Mikel graduates from Stanford University. Photo courtesy of Mikel Jollett.

“That’s part of why I called the book Hollywood Park. Part of it is that it’s a place—it was a racetrack—but it’s the idea of Hollywood, of playing your roles in your life,” says Jollett. “The theme of the book is about performing. It’s about learning to just act out what I thought other people needed to hear from me… I learned how to get attention from the adults when you live in an orphanage: you act, you play, you perform. You learn what the adults want from you: be cute or be precocious, seem like something about you is magical.” After graduating from Stanford, he continued on with this acting, playing, and performing. He couldn’t keep a relationship, resulting in him singing his romantic failures to the faceless crowds. As Mikel got tired, his father got sick. 

“Someday they’re gonna write about us, living here in the shadow of this gathering dust… here, in California”

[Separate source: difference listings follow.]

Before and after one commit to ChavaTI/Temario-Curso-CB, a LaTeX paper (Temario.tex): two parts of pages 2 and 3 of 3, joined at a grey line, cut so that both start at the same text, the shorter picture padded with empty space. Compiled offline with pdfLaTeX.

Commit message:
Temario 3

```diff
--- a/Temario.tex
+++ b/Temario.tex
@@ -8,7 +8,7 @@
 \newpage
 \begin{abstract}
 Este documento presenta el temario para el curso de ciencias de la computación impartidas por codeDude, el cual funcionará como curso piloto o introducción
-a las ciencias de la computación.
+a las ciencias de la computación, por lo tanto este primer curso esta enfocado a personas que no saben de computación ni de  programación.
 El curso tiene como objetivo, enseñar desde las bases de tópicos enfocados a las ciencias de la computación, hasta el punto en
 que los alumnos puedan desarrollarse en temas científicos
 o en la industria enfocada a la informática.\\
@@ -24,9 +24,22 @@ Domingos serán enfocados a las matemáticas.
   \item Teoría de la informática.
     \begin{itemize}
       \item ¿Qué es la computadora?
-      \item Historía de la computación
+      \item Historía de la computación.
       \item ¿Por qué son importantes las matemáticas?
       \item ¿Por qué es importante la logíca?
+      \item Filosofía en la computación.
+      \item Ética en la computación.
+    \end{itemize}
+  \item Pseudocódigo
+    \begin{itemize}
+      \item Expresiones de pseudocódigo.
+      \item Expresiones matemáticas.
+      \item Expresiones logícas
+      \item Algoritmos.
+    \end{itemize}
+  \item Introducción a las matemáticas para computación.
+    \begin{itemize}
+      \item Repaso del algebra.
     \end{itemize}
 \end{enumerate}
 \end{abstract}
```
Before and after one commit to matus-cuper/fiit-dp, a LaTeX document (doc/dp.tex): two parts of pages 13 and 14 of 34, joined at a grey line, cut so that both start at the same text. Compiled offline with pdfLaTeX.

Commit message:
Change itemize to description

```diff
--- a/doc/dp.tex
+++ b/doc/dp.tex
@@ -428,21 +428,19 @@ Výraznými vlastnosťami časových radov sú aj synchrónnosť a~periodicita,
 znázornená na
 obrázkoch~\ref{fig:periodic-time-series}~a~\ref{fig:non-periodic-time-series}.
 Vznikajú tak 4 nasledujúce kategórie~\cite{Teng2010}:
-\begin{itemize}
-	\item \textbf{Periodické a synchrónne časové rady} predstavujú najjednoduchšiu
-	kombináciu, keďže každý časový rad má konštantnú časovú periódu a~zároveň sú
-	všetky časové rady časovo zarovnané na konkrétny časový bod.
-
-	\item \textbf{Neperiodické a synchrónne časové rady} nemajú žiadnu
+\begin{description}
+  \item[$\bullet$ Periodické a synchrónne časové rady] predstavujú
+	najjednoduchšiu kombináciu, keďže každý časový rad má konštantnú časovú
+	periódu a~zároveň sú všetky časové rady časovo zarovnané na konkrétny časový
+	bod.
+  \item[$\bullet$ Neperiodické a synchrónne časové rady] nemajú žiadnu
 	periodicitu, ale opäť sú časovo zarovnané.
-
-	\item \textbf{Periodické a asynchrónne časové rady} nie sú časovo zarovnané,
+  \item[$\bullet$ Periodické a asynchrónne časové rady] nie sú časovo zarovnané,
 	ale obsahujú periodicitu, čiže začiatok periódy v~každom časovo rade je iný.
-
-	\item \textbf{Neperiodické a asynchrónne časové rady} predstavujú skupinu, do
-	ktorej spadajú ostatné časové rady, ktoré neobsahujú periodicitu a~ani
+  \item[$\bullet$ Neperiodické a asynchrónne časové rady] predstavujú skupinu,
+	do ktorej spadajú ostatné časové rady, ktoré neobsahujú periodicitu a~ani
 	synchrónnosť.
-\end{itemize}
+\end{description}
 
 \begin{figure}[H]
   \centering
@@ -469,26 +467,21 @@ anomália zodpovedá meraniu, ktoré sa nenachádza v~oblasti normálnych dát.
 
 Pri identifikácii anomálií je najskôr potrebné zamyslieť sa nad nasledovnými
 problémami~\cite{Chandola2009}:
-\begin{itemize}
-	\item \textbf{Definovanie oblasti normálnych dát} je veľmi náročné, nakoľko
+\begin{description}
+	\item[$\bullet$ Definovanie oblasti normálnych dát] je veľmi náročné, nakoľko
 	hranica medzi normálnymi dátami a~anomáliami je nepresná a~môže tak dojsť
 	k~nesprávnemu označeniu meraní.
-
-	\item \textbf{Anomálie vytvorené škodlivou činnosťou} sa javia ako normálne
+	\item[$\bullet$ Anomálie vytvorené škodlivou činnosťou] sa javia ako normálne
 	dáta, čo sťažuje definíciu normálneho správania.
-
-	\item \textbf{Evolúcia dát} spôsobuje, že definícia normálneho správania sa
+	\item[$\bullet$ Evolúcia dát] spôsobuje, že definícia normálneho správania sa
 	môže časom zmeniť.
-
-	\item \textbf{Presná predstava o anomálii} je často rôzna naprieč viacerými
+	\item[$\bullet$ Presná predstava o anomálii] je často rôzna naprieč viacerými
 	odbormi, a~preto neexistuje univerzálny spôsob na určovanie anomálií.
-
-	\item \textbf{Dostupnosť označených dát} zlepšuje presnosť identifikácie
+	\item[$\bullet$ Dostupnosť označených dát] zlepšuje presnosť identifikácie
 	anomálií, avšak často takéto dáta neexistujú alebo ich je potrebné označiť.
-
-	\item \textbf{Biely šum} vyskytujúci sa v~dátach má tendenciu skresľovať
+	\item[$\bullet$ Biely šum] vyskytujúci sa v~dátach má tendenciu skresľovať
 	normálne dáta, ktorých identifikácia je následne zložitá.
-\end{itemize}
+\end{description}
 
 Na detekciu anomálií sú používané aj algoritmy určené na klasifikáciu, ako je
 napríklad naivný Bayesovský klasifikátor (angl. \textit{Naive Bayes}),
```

Destruction strikes all at once. Within three weeks of each other, Mikel’s father dies, and the seedy racetrack of Hollywood Park gets torn down. As the grandstands are destroyed by fiery explosions, his father’s body is cremated. Both are reduced to ash, and the cruel reality begins to settle much like a cloud of gathering dust. This elusive, complex concept of family, of love, that Mikel spent his whole life either chasing or running from—he had found it here at the racetrack, in the simplicities of admission tickets and shared meals from the concession stands. His father and the racetrack, though physically gone, still exist. “Toni Morrison has this wonderful idea of rememory,” Jollett tells me. “The idea is that memories don’t disappear. They’re still existent in places.” Even when they no longer stand, their memory remains. 

I think this is the most brilliant part about Hollywood Park: its cruel acknowledgment that, yes, maybe we all do end up as dust, but maybe it doesn’t have to be such an ashen truth. Instead, we can celebrate this racetrack and family and fatherhood with all of the thundering glory of horse hooves and rock-and-roll. That’s the conclusion I’ve come to, reflecting back to that night three years ago at the El Rey Theatre, as Mikel sang these songs with newfound meaning—finally bereft of performance for the sake of performance, of playing his part. Instead, Mikel now sings to bereave and honor his father’s memory. As soon as I turned the last page of his memoir, I reached that same conclusion.

Mikel (left) with his father and brother Tony. Photo courtesy of Mikel Jollett.

Jollett successfully adapts many magical and timeless elements from the classics and mythology alike: mainly, with Homeric bonds between fathers and sons. Yet, in two songs recorded nine years apart, Jollett accomplishes his most seamless adaptation of the Greek and Roman tradition: consecrating his lost loved ones in the sky, where mythology and astronomy intertwine. In “The Graveyard Near The House,” Jollett’s lyrics promise his loved one: “If you die before I die, I’ll carve your name out of the sky.” In the latest song, “Hollywood Park,” Jollett celebrates his father, singing of them “writing their names in the sky.” Stars wrote the history of heroes past, immortalizing luminaries of the times for their valiance. 

I cannot help but think that this may be even more rebellious than Jollett storing away his father’s ashes in a paper soda cup, spilling them to find new life as dust on the Santa Anita racetrack. He writes in his memoir, “More often than not, the people we admire publicly are rarely the ones we privately love the most,” but he nonetheless defies these boundaries of how we can memorialize the ones we love privately. By writing Hollywood Park, Jollett also writes his father’s name, for all to see, in the sky we live under together. 

Marissa Garcia ‘21 ( thanks Mikel, for being to her what David Bowie was to him.

The Harvard Independent received an Advance Review Copy of Hollywood Park, courtesy of Celadon Books, a division of Macmillan Publishing Group, LLC.

You can purchase your copy of Hollywood Park, both the memoir and album, here.

This interview has been edited for purposes of length and clarity.

Header Image: Mikel with his brother Tony, father, and step-mother. Photo courtesy of Mikel Jollett.